reverse-evolution of a bicycle
In my teens i started working as a bike messenger. It was my first job out of school at 17.... my first day i showed up on my Kettler Alu-Rad mountainbike, lunch packed, ready to ride. Benno, the aussie senior rider at office express was showing me the ropes for the morning... he had legs like a bison and was riding an old crapper with just a few gears. I remeber being surprised at his choice of steed.......i was already a competing cyclist and the distances were ok on my legs, though the weekly totals added up to weekend cramps for the first month or so.
I started in the miserable wet wintertime, poorly kitted out with standard office express issue para rubber windbreaker (stretches the truth to say raincoat) and a pair of ten dollar shoes.

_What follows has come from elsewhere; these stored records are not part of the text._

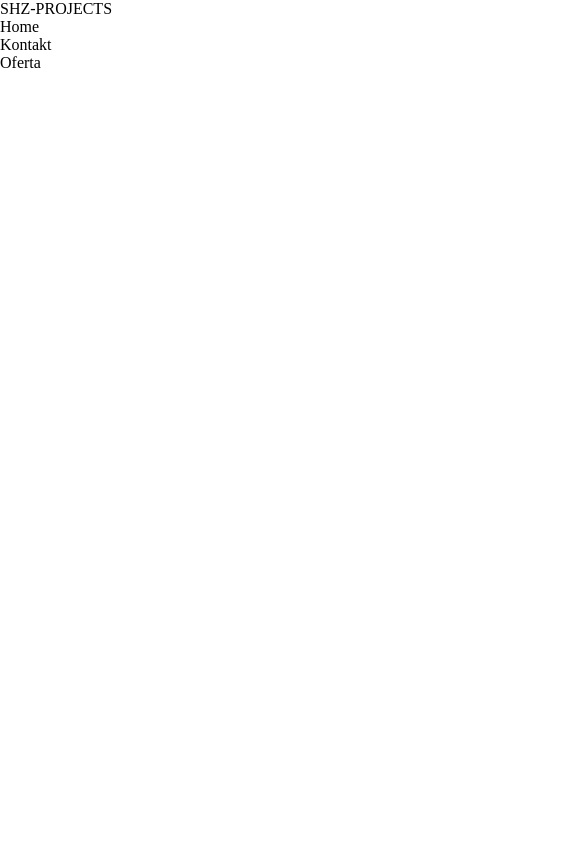
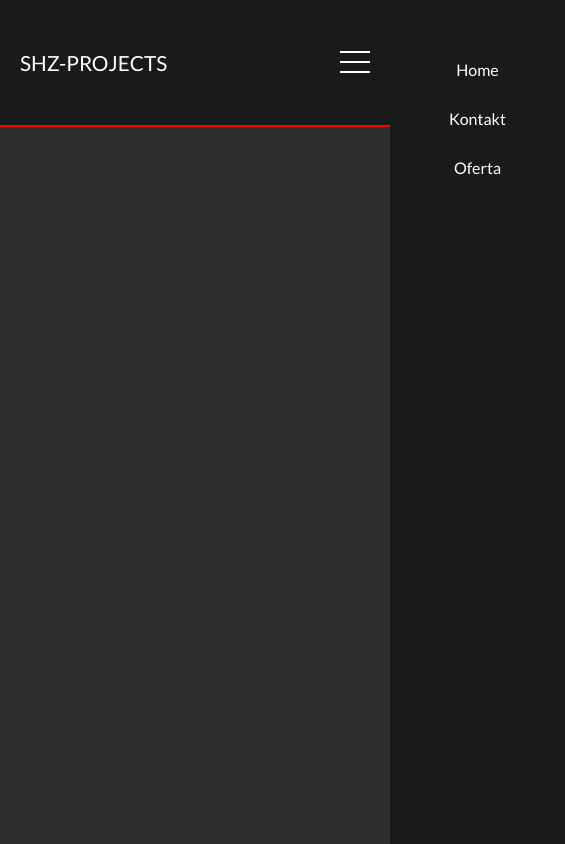
Before and after one commit to Shintenza/hamburger-menu, a plain HTML site: page index.html in a window 390 px wide. Shown: the whole page, 565 px wide, since content can reach past the window. Drawn offline with Linux system fonts and the light colour scheme.

Commit message:
Finished project

```diff
--- a/app.js
+++ b/app.js
@@ -0,0 +1,6 @@
+const btn = document.querySelector(".hamburger");
+const sideBar = document.querySelector(".menu");
+btn.addEventListener("click", () => {
+  btn.classList.toggle("active");
+  sideBar.classList.toggle("menuActive");
+});
--- a/index.html
+++ b/index.html
@@ -5,15 +5,22 @@
     <meta name="viewport" content="width=device-width, initial-scale=1.0" />
     <title>Hamburger Menu by Shintenza</title>
     <link rel="stylesheet" href="main.css" />
+    <link
+      href="https://fonts.googleapis.com/css2?family=Lato&display=swap"
+      rel="stylesheet"
+    />
   </head>
   <body>
     <header class="mainHeader">
-      <div class="loog">SHZ-PROJECTS</div>
+      <div class="logo">SHZ-PROJECTS</div>
+      <button class="hamburger">
+        <div class="hamburgerLine"></div>
+      </button>
       <div class="menu">
         <ul class="options">
-          <li>Home</li>
-          <li>Kontakt</li>
-          <li>Oferta</li>
+          <li><a href="#">Home</a></li>
+          <li><a href="#">Kontakt</a></li>
+          <li><a href="#">Oferta</a></li>
         </ul>
       </div>
     </header>
--- a/main.scss
+++ /dev/null
@@ -1,5 +0,0 @@
-* {
-  margin: 0;
-  padding: 0;
-  box-sizing: border-box;
-}
```
Also changed, not shown: main.css, 1 other file.
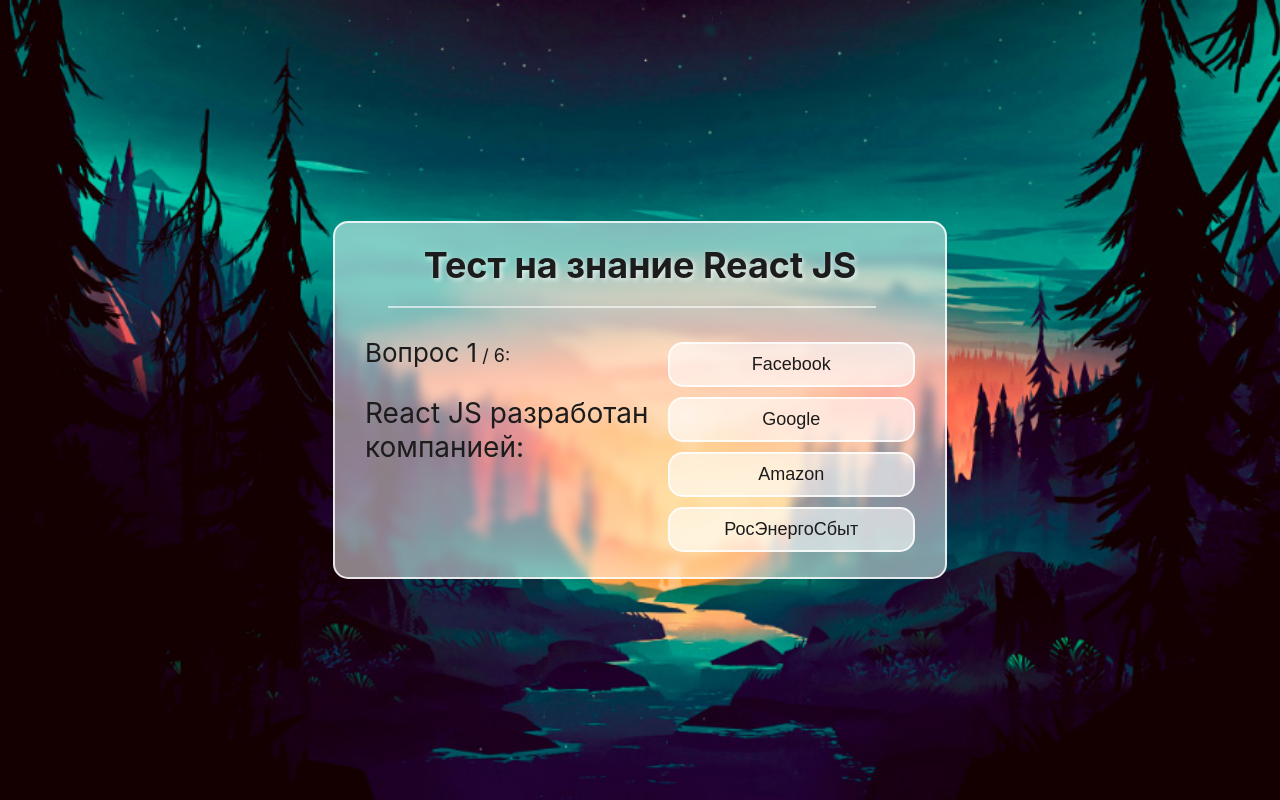
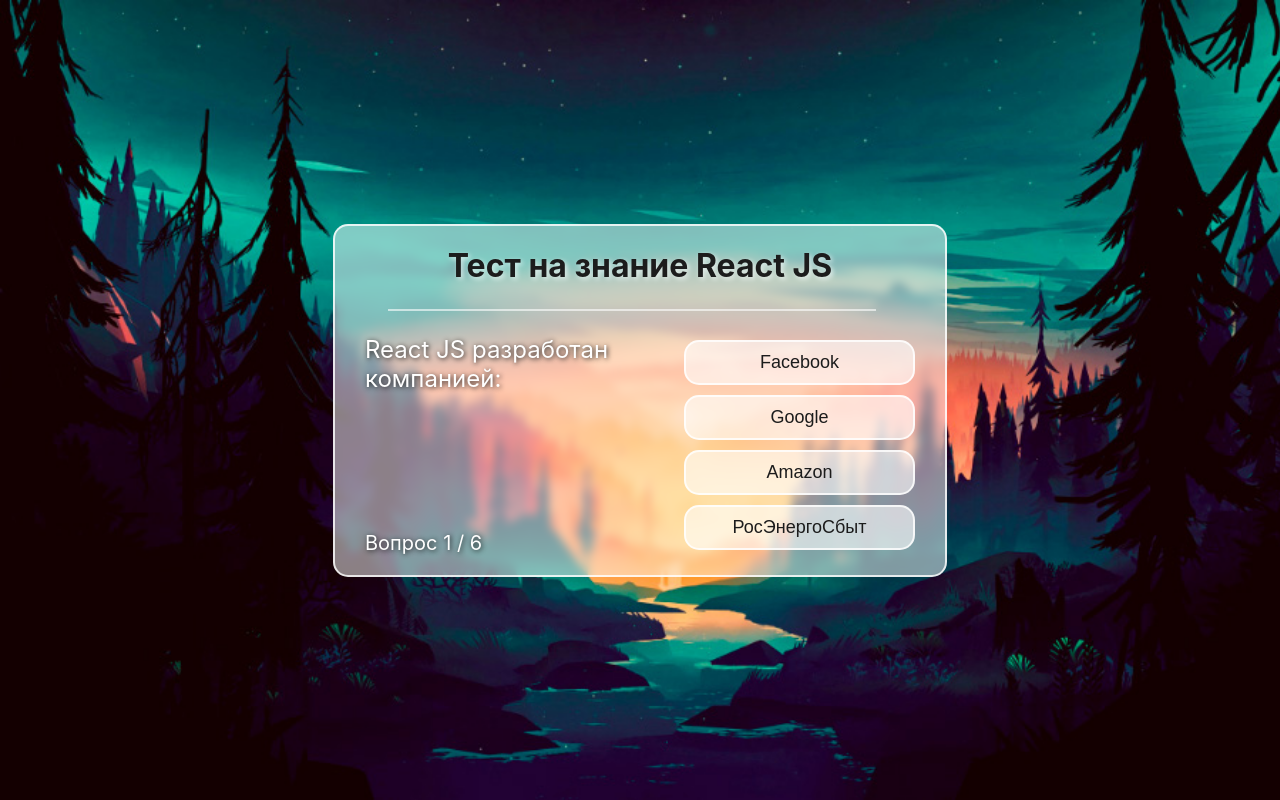
Before and after one commit to AndreyKhailov/quiz-react, a React (Create React App) app: page / in a window 1280 px wide. Built offline with nearby package versions, Linux system fonts and the light colour scheme.

Commit message:
[style]: Скорректированны стили и порядок расположения текста вопроса и его номера в main компоненте

```diff
--- a/src/App.css
+++ b/src/App.css
@@ -9,6 +9,6 @@
   display: flex;
   align-items: center;
   justify-content: center;
-  font-size: calc(10px + 1vmin);
+  font-size: calc(8px + 1vmin);
   color: #1c1c1c;
   }
--- a/src/component/main/main.jsx
+++ b/src/component/main/main.jsx
@@ -30,8 +30,8 @@
         <main className={s.main}>
           <h1 className={s.main__title}>Тест на знание React JS</h1>
           <section className={s.question}>
-            <span className={s.question__num}>Вопрос {currentQuestion + 1}</span> / {questionsBase.length}:
             <p className={s.question__text}>{ questionsBase[currentQuestion].questionText }</p>
+            <span className={s.question__num}>Вопрос {currentQuestion + 1} / {questionsBase.length}</span>
           </section>
           <section className={s.answer__options}>
             {
--- a/src/component/main/main.module.css
+++ b/src/component/main/main.module.css
@@ -9,8 +9,9 @@
   width: 550px;
   min-height: 200px;
   display: grid;
-  grid-template-columns: 55% 45%;
+  grid-template-columns: 55% 42%;
   grid-template-rows: auto;
+  column-gap: 3%;
   grid-template-areas:
     'title title'
     'question answers'
@@ -35,6 +36,9 @@
 
 .question {
   grid-area: question;
+  display: flex;
+  flex-direction: column;
+  justify-content: space-between;
 }
 
 .answer__options {
@@ -43,12 +47,19 @@
   flex-direction: column;
 }
 
+.question__num,
+.question__text {
+  color: rgb(255,255,255);
+  text-shadow: 1px 1px 5px #1c1c1c;
+}
+
 .question__num {
-  font-size: calc(18px + 1vmin);
+  font-size: calc(12px + 1vmin);
 }
 
 .question__text {
-  font-size: calc(20px + 1vmin);
+  margin: 0;
+  font-size: calc(16px + 1vmin);
 }
 
 .answer__btn {
```
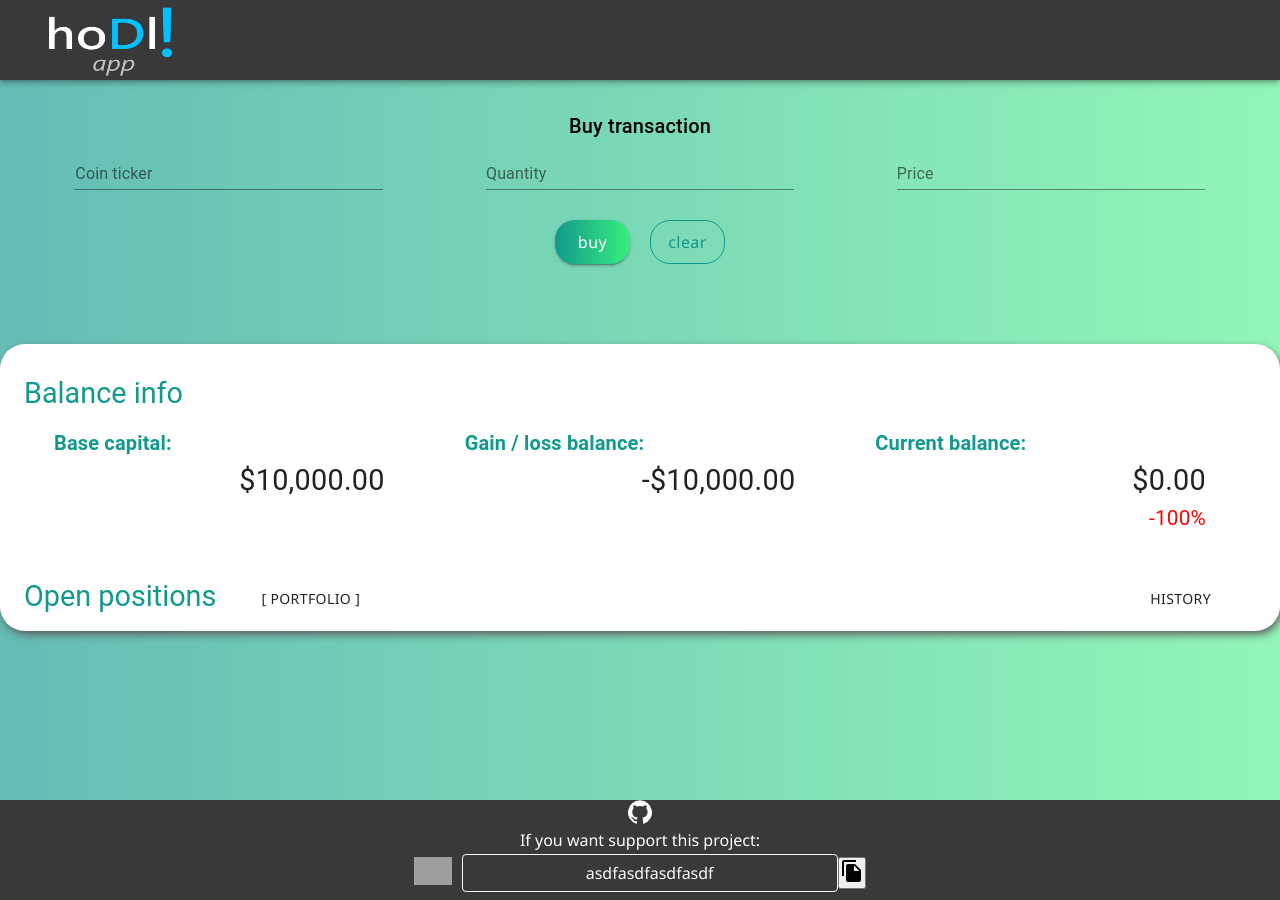
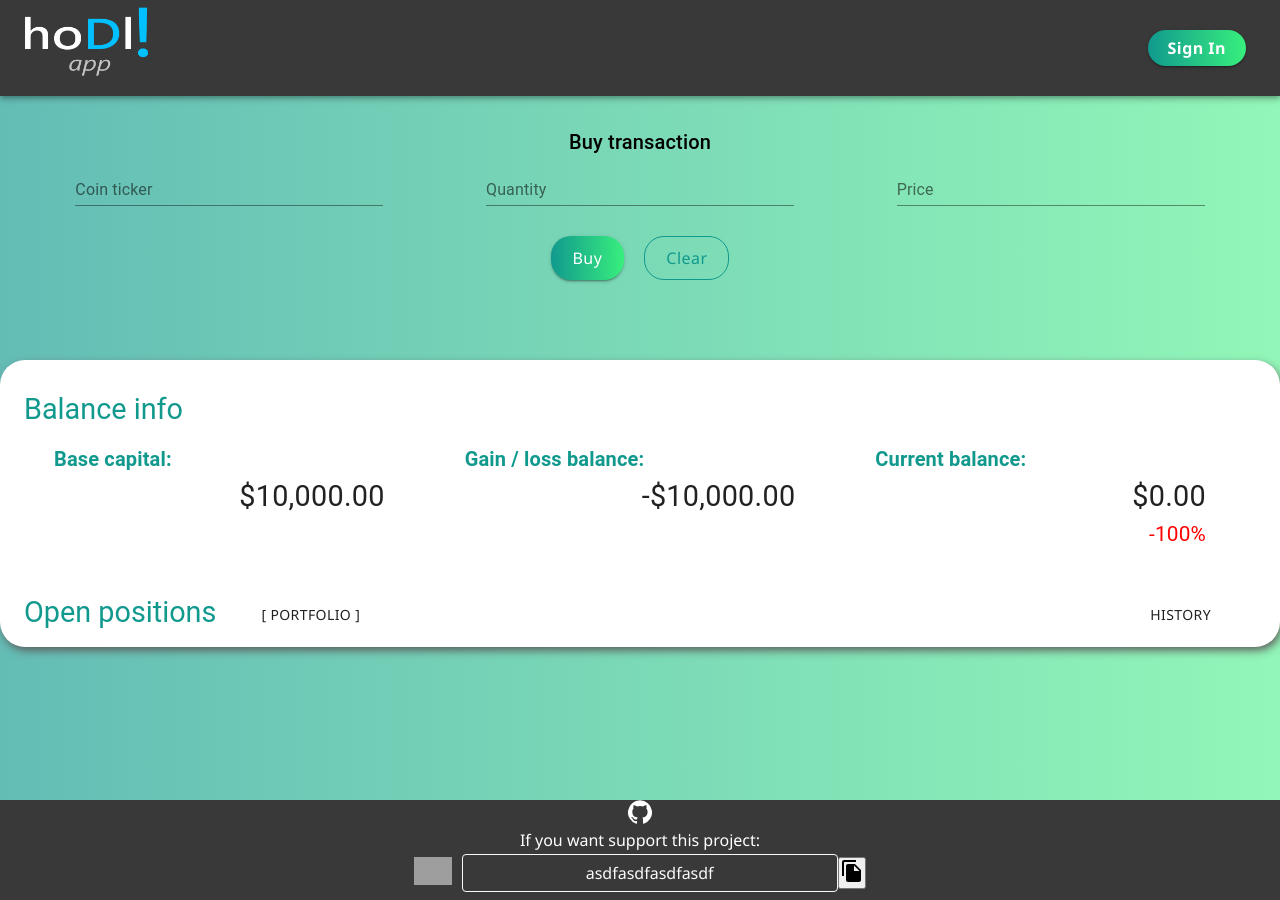
Before and after one commit to BlackH3art/hodl-app-vol2, a React (Create React App) app: page / in a window 1280 px wide. Built offline with nearby package versions, Linux system fonts and the light colour scheme; no server answers; grey boxes are pictures that could not be loaded.

Commit message:
Sign In and Sign Out panel

```diff
--- a/package.json
+++ b/package.json
@@ -10,6 +10,7 @@
     "@testing-library/react": "^11.2.5",
     "@testing-library/user-event": "^12.8.3",
     "axios": "^0.21.1",
+    "jwt-decode": "^3.1.2",
     "moment": "^2.29.1",
     "react": "^17.0.1",
     "react-dom": "^17.0.1",
--- a/src/components/AddCoinForm/addCoinForm.styles.js
+++ b/src/components/AddCoinForm/addCoinForm.styles.js
@@ -11,25 +11,23 @@ const useStyles = makeStyles(() => ({
   },
   primaryButton: {
     backgroundImage: "linear-gradient(90deg, rgba(17,153,142,1) 0%, rgba(56,239,125,1) 100%)",
-    textTransform: "lowercase",
+    textTransform: "none",
     margin: "30px 10px",
     borderRadius: "20px",
     color: "white",
     fontSize: "1em",
-    width: "75px"
   },
   secondaryButton: {
-    textTransform: "lowercase",
+    textTransform: "none",
     color: "rgba(17,153,142,1)",
     margin: "30px 10px",
     borderRadius: "20px",
     borderColor: "rgba(17,153,142,1)",
     fontSize: "1em",
-    width: "75px"
   },
   errorMessage: {
     color: "red",
-    fontSize: "0.8rem"
+    fontSize: "0.8rem",
   }
 }));
 
--- a/src/components/MainNav/MainNav.jsx
+++ b/src/components/MainNav/MainNav.jsx
@@ -1,20 +1,51 @@
 import React from 'react';
-import { AppBar, Toolbar } from '@material-ui/core';
+import { AppBar, Avatar, Toolbar, Button, Typography } from '@material-ui/core';
 
-import logo from '../../images/logo-rectangle.png'
+import { Link } from 'react-router-dom';
+
+import logo from '../../images/logo-rectangle.png';
 import useStyles from './mainNav.styles';
+import useButtonStyles from '../AddCoinForm/addCoinForm.styles';
+
+import PersonIcon from '@material-ui/icons/Person';
 
 const MainNav = () => {
 
   const classes = useStyles();
+  const buttonClasses = useButtonStyles();
+
+  const user = null;
 
   return (
     <>
 
       <AppBar position="relative" className={classes.myNav}>
-        <Toolbar>
-          <img className={classes.logo} src={logo} alt="hoDl!"/>
-        </Toolbar>
+        <div className={classes.navigation}>
+
+          <div className={classes.logoBox}>
+            <img className={classes.logo} src={logo} alt="hoDl!"/>
+          </div>
+
+          <Toolbar className={classes.loginBox}>
+            {user ? (
+              <div className={classes.loggedIn}>
+
+                <Avatar className={classes.avatarIcon}>
+                  <PersonIcon />
+                </Avatar>
+
+                <Typography>
+                  isthismymail@o2.pl
+                </Typography>
+
+                <Button variant="outlined" className={`${buttonClasses.secondaryButton} ${classes.signOutButton}`} size="small"> Sign Out </Button>
+              </div>
+            ) : (
+              <Button component={Link} to="/auth" variant="contained" className={`${buttonClasses.primaryButton} ${classes.signInButton}`} size="small" type="submit"> Sign In </Button>
+            )}
+          </Toolbar>
+
+        </div>
       </AppBar>
 
     </>
--- a/src/components/MainNav/mainNav.styles.js
+++ b/src/components/MainNav/mainNav.styles.js
@@ -3,10 +3,38 @@ import { makeStyles } from '@material-ui/core';
 const useStyles = makeStyles(() => ({
   logo: {
     marginLeft: "20px",
-    height: "80px"
+    height: "80px",
   },
   myNav: {
-    backgroundColor: "#393939"
+    backgroundColor: "#393939",
+    display: "flex"
+  },
+  logoBox: {
+    flexGrow: 0
+  },
+  navigation: {
+    display: "flex",
+    justifyContent: "space-between"
+  },
+  loggedIn: {
+    display: "flex",
+    alignItems: "center"
+  },
+  signOutButton: {
+    fontSize: "0.8em",
+    fontWeight: 400,
+    paddingRight: "20px",
+    paddingLeft: "20px",
+  },
+  signInButton: {
+    fontSize: "0.9em",
+    fontWeight: 600,
+    paddingRight: "20px",
+    paddingLeft: "20px",
+  },
+  avatarIcon: {
+    marginRight: "15px",
+    backgroundImage: "linear-gradient(90deg, rgba(17,153,142,1) 0%, rgba(56,239,125,1) 100%)",
   }
 
 }))
```
Also changed, not shown: 1 other file (tests, documents, lock files or other folders).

My bike, i thought was a shining example of what was perfect for an urban assault. Comfortable seat for long days in the saddle, plenty of gears for all the wellington hills, big tyres for kerbs, stairs and small cars that i envisioned i would inevitably be trundling over in my haste. I even had a repair kit under the saddle for on the fly emergency repairs.
Finishing my first week was thrilling and satisfying... I was a good tired, ready for a beer and i already had some good work stories. Things were great and i loved the job.
The following monday i rode down Bolton street to the OE base, my brakes made a graunching scraping sound as i came to a halt. my brakepads had worn thru in one week. Over the rest of the winter i would find this a fortnightly routine of replacing the pads, and so my account at the bike shop started....and grew and grew and grew.
Off the shelf bicycles just aren't made for the persistent hammering a messenger bike must withstand. You are not just riding in a straight line, you are constantly changing gears, braking, jumping kerbs or steps, and mounting/dismounting the bike. Everything wears out lightning quick...and it all cost money to replace.
Derrailleurs would last 3 - 6 months, brake pads in the winter 2 weeks, summer 1 month. handlegrips 3-4 months, saddles 6 - 12 months, tyres 3 - 6 months (depending on how much you like to pull 30 m skids down the terrace and onto woodward) The only wheels i could afford would last around 6 months. Cassette freewheels around 8 months before either the ratchet had worn out or the bottom cogs were shot.
The evolution of my messenger bike (and many others i am sure) followed this formula over a period of a few years of learning the hard way!!
1. Grip tape wore out again, got no money for more... i'll just leave it.. don't need it anyway
2. Seat fabric tore again from leaning against buildings 60 x a day. foam is falling out... i'll just rip the foam off and sit on the moulded plastic (this polishes up nicely after a month of riding and can be pretty comfortable)
3. Rear brake cable snapped, darn it... hardly use them any way so i'll take 'em off
4. Grrgcraunch.... there goes the derailleur around the spokes again... i'll just shorten my chain and run on a single cog and make do
5. crrkatktktkt...clunk. there goes the freewheel... looks like i need to replace the hub. i know... i'll just put a bmx hub on with a single speed freewheel....great~!!
6. Gunning it down the hill, lights are gonna change but i think i'm gonna make it..... turning orange....still gonna do it... quick change red, traffic crossing....shit, not gonna make it... full front brake, move back on the seat.....SNAP, SHit F&*k....cable snapped... peripheral vision, hole in the traffic... prayers!!!......ahhhhhhhrgh!!! ... and thru the gap without being collected by any bull bars.............. maybe i don't need brakes, i can just put my foot on the tyre if i need to stop, or i could put a fixed cog on the back and brake using the pedals
And so... what is left is a fixie much like any you have seen on the streets lately.
Other factors affect the evolution... like narrow bars to shoot the gaps, track frames as opposed to MTB or road frames as they have the horizontal dropouts necessary to tension the chain and crappy paintjobs coated in dents and stickers... which come with the job but also act as a theft retardent... who wants that piece of junk with no gears anyway.
So a fixed gear bike is what is left after you strip away anything which could take time or money to replace on a regular basis. All that is left is the necessary parts, wheels, frame, bars, cranks, seat and the purest enjoyment of riding It's heart still lies in messengering but the simplicity and low maintenance has won many more people over than just messengers or track cyclists.
The first time you ride a fixie it feels weird... but after just a week you realize the rythym and pace of riding can be meditative... and because you have to put in effort to slow down, your pace becomes more even and you learn to preserve energy by avoiding rather than slowing down or stopping. Riding brakeless you also become super alert... using all your senses especiallly peripheral vision and hearing to analyse all upcoming escape routes or possible scenarios... it is total focus and removes any other thoughts or stresses.